The Recovery and Resilience Facility (RRF) is the core element of the EU’s largest and most innovative financing instrument, Next Generation EU (NGEU), created to help the EU’s economies and societies recover from the global pandemic. The facility is structured around six pillars representing policy areas of European relevance, identified by the RRF Regulation as vital for strengthening the EU’s resilience. The pillars define investment priorities and the scope of application of financing under the RRF. This briefing is dedicated to one of them – the digital transformation pillar – for which, along with the green transition, the RRF Regulation sets a specific spending target. The briefing aims to give an overview of why the digital transition is one of the key policies in focus under the RRF, what the RRF Regulation requires in that respect, and the approach taken by EU Member States.

To receive funds from the RRF, Member States have drawn up individual national recovery and resilience plans (NRRPs), laying down a number of reforms and investments. Funds are released based on performance, upon successful implementation of relevant milestones and targets set out in the plans. Each national plan has to earmark at least 20 % of its resources for achieving digital targets. Digitalisation has been under way for a long time and the EU’s response to this process, even before the pandemic, has been indicative of the high priority it gives to this policy area. The digital transition, one of the ‘twin transitions’, is not only considered key to a faster economic recovery, but also to enhanced security and resilience, and to the EU’s achieving strategic autonomy. NGEU provides an opportunity, among other EU policy tools, to contribute to progress in that area.

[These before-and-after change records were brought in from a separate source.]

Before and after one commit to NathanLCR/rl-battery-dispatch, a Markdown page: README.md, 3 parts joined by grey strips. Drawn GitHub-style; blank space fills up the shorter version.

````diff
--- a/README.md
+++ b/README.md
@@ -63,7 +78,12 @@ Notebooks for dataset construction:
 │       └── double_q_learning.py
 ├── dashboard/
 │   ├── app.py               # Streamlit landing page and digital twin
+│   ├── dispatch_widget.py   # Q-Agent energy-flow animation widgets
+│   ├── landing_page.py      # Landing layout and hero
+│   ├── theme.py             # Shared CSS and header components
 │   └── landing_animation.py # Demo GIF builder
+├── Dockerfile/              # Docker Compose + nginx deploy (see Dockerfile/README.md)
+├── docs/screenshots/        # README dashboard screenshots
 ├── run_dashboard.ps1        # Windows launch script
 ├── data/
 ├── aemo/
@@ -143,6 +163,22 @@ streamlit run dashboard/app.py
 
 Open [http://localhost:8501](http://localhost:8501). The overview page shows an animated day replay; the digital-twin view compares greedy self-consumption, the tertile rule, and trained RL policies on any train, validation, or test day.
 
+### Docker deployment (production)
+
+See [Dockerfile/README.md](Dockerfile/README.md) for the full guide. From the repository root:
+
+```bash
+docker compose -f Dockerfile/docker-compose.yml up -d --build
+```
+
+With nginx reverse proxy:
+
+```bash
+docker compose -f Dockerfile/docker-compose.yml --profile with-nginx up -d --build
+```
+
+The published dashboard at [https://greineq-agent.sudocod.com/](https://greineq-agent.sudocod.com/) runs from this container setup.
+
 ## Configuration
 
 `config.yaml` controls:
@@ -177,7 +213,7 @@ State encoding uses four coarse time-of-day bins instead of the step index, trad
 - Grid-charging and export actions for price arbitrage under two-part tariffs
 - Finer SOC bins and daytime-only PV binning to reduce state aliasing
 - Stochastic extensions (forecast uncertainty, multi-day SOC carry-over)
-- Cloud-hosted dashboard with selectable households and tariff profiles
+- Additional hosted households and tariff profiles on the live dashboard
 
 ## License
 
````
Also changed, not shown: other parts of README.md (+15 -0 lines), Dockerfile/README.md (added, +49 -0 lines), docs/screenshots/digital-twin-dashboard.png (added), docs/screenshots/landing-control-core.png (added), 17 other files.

While the RRF’s time scope is relatively limited, as investments are due to be completed by 2026, it falls within the recently declared EU Digital Decade 2020-2030. The NRRPs are aligned with the overarching priorities to achieve the EU’s digital objectives by 2030. Digital investment is urgently needed across Europe, and a substantial investment gap in digital infrastructure and services has been estimated between the EU and its global competitors. Thus, funding for digital targets in the RRF is expected to complement funding from EU and national budgets and address this challenge.

Read the complete briefing on ‘The digital dimension of the National Recovery and Resilience Plans‘ in the Think Tank pages of the European Parliament.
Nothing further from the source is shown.